Information given section start

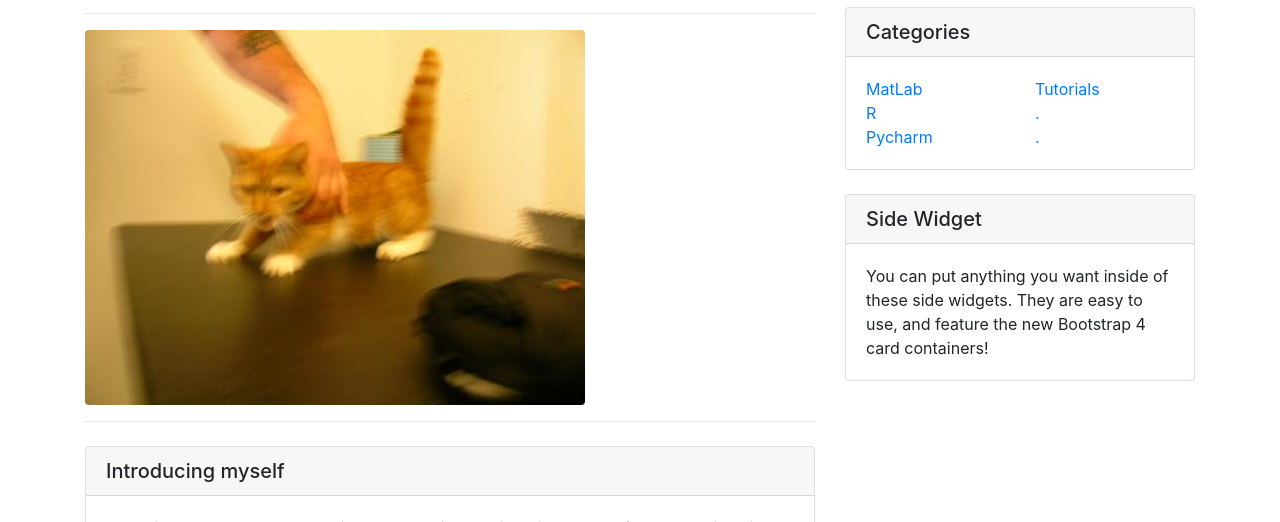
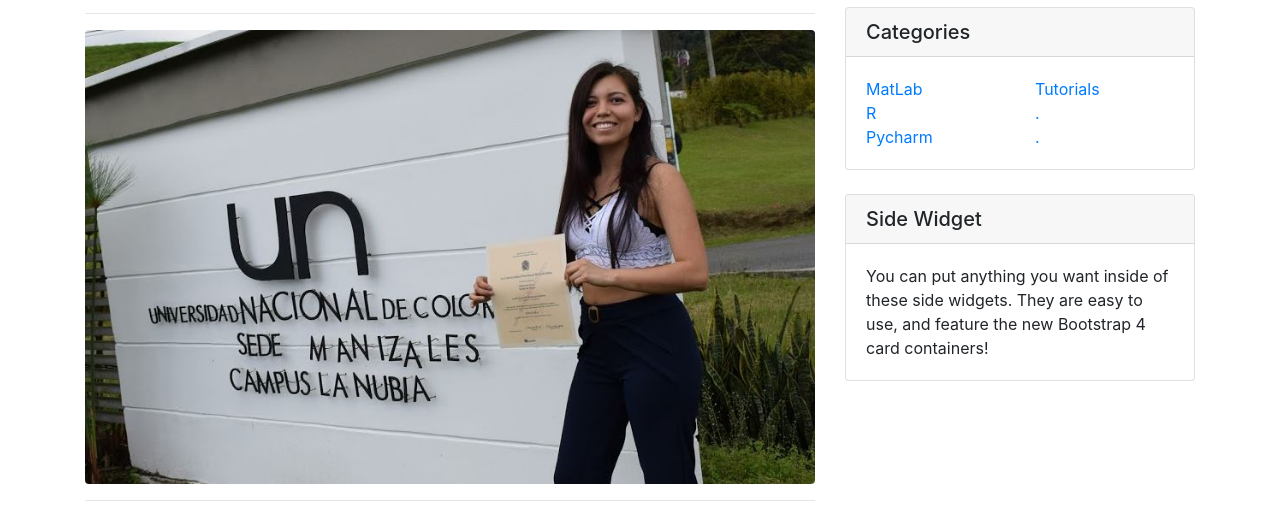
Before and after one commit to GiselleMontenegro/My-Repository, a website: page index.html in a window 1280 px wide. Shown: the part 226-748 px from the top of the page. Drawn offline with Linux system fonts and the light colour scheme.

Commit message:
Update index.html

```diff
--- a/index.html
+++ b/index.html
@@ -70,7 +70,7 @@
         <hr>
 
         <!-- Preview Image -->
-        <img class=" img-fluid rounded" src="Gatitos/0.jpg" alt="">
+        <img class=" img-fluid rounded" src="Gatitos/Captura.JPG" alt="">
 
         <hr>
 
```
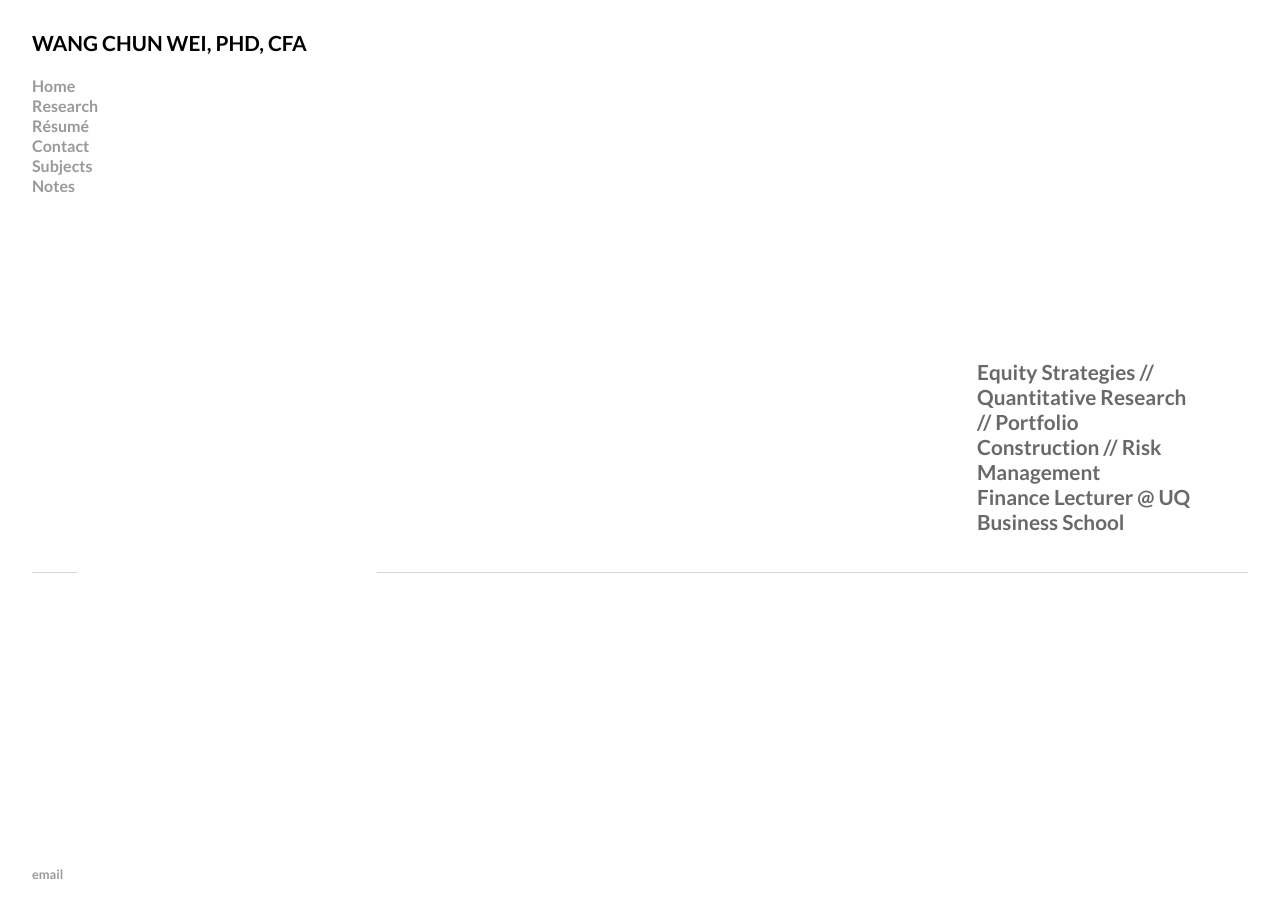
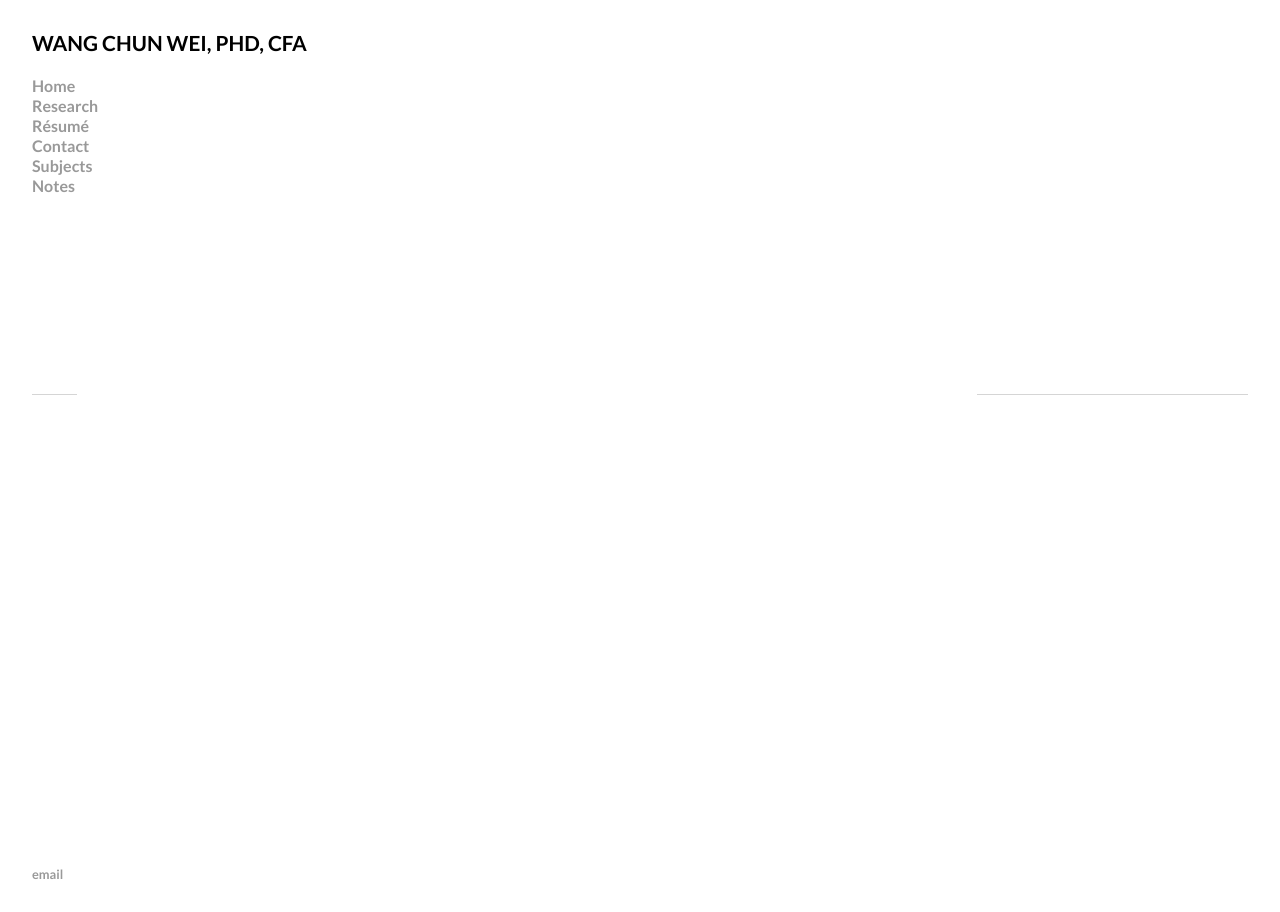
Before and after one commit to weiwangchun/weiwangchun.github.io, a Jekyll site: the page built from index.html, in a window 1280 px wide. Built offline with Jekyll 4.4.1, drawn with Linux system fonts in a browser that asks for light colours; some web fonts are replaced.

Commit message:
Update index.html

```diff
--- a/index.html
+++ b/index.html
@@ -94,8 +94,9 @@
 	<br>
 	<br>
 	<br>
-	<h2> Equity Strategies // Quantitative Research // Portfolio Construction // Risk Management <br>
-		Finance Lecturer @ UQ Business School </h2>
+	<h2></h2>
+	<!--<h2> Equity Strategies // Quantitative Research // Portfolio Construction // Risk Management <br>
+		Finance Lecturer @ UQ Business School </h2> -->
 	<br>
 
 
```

Information given section end
Information given section start

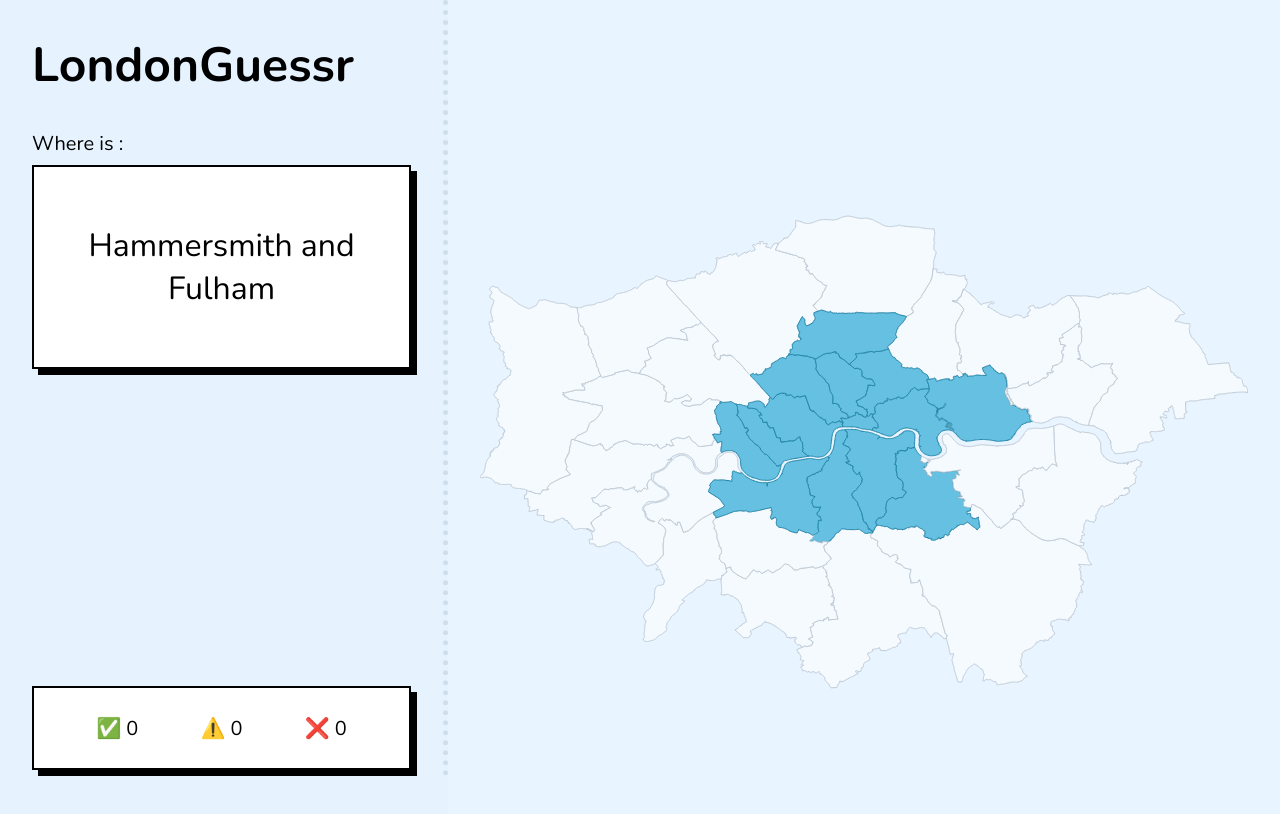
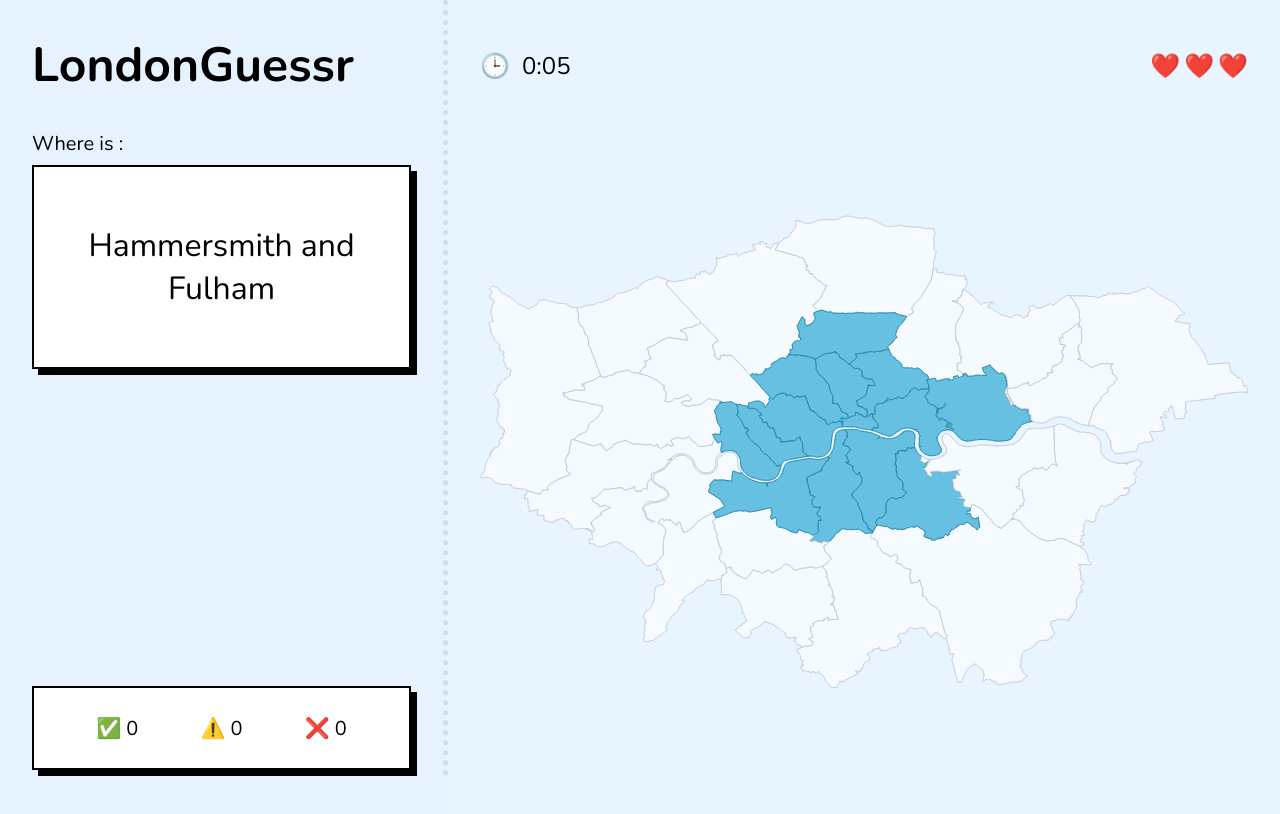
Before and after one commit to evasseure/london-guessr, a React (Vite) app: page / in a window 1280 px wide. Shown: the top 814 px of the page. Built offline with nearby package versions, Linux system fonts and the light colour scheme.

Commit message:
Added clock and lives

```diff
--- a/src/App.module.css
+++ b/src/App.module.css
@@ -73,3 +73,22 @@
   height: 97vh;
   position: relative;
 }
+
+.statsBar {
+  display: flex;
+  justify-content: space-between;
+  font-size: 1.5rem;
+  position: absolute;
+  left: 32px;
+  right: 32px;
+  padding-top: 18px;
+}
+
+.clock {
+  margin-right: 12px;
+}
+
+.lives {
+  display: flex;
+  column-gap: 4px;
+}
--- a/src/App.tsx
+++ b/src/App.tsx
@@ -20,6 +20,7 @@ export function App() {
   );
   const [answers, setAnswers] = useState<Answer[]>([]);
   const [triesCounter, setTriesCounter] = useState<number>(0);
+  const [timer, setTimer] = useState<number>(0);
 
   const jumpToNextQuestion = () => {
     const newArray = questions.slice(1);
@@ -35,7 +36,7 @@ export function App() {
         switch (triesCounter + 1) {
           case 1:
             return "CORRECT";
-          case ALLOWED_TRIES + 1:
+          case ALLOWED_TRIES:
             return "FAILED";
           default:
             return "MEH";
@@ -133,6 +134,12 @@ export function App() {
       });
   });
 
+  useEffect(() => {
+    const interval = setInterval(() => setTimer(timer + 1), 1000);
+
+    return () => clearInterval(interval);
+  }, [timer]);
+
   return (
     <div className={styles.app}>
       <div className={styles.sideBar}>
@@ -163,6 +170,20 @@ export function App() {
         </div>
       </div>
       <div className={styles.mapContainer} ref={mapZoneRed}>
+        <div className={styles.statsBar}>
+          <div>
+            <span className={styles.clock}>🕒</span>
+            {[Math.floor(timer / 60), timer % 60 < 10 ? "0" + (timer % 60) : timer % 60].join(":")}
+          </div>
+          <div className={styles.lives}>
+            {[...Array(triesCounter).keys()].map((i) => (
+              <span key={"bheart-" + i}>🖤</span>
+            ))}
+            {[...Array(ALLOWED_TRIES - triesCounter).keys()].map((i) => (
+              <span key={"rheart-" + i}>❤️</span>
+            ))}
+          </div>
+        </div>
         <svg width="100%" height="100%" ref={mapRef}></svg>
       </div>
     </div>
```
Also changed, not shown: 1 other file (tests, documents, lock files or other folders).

Information given section end
Information given section start

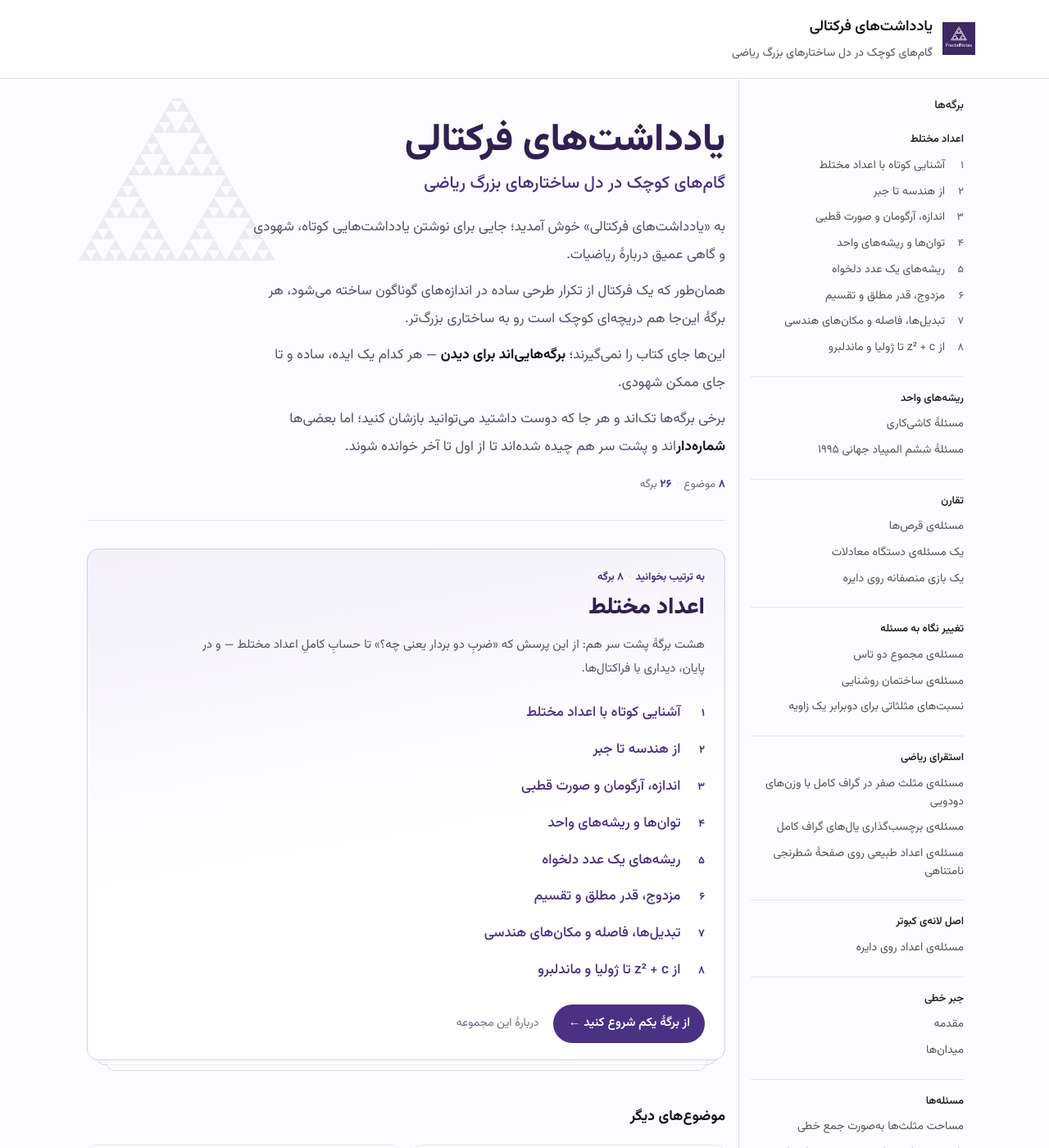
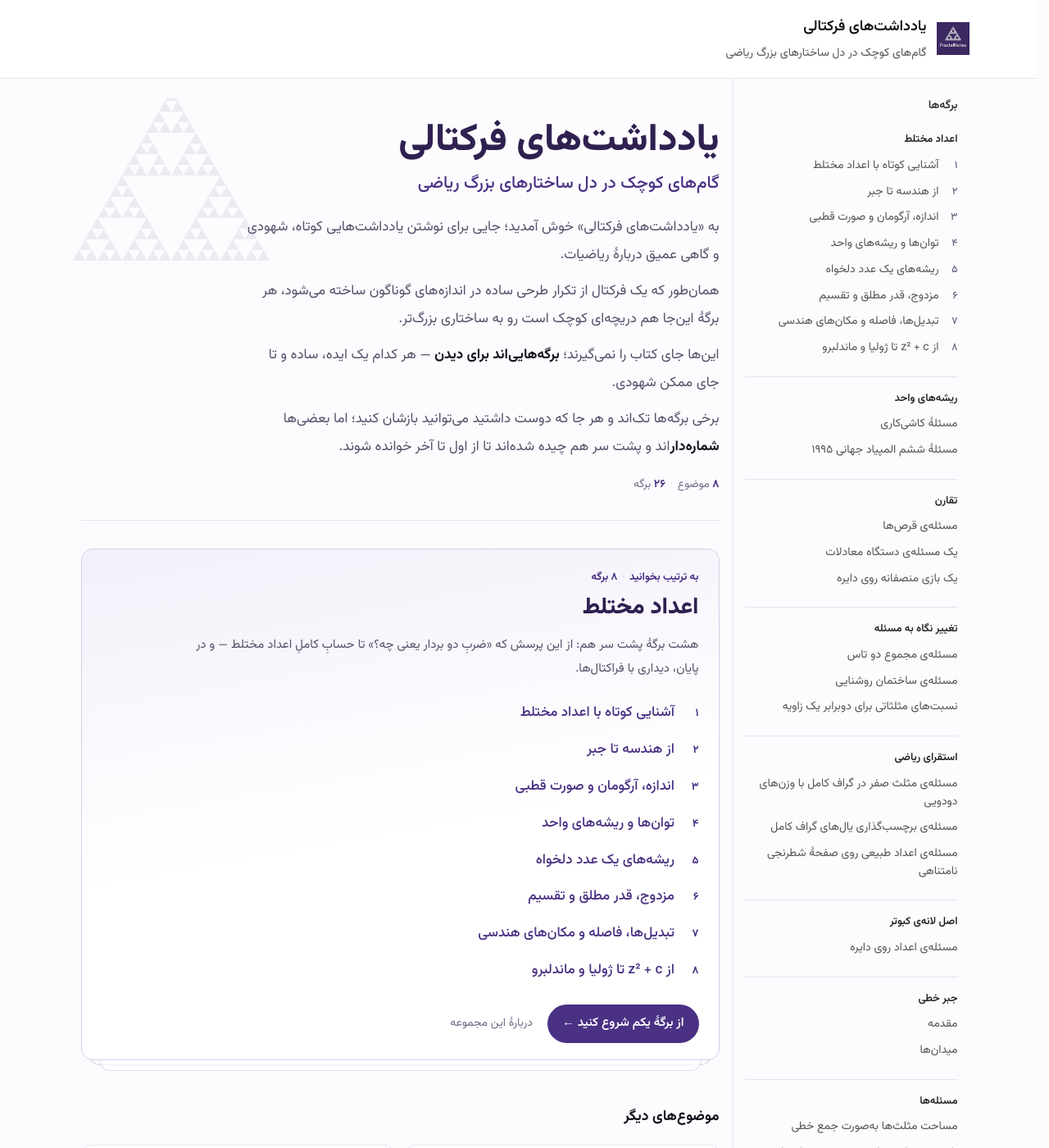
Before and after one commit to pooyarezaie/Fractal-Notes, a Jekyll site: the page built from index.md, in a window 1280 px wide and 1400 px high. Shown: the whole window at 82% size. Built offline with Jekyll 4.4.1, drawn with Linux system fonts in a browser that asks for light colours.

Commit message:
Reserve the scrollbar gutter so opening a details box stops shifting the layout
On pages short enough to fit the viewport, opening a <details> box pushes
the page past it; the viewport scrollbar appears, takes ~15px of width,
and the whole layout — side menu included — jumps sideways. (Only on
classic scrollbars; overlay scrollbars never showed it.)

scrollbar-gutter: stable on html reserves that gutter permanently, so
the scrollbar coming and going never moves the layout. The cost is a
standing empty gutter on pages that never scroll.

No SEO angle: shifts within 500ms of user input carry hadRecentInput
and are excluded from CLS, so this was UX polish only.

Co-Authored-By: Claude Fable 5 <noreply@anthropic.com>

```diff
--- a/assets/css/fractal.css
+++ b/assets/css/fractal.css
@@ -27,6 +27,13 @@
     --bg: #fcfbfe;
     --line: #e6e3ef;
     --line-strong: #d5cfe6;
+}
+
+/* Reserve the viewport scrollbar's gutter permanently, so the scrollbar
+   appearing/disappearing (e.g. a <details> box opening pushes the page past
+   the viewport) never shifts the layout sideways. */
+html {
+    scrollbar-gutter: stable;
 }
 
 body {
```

Information given section end

▶ _Assignment_
Find the lines above that hold "fonts", then copy each of them.

▶ _Result of the task_
Before and after one commit to GiselleMontenegro/My-Repository, a website: page index.html in a window 1280 px wide. Shown: the part 226-748 px from the top of the page. Drawn offline with Linux system fonts and the light colour scheme.
Before and after one commit to weiwangchun/weiwangchun.github.io, a Jekyll site: the page built from index.html, in a window 1280 px wide. Built offline with Jekyll 4.4.1, drawn with Linux system fonts in a browser that asks for light colours; some web fonts are replaced.
Before and after one commit to evasseure/london-guessr, a React (Vite) app: page / in a window 1280 px wide. Shown: the top 814 px of the page. Built offline with nearby package versions, Linux system fonts and the light colour scheme.
Before and after one commit to pooyarezaie/Fractal-Notes, a Jekyll site: the page built from index.md, in a window 1280 px wide and 1400 px high. Shown: the whole window at 82% size. Built offline with Jekyll 4.4.1, drawn with Linux system fonts in a browser that asks for light colours.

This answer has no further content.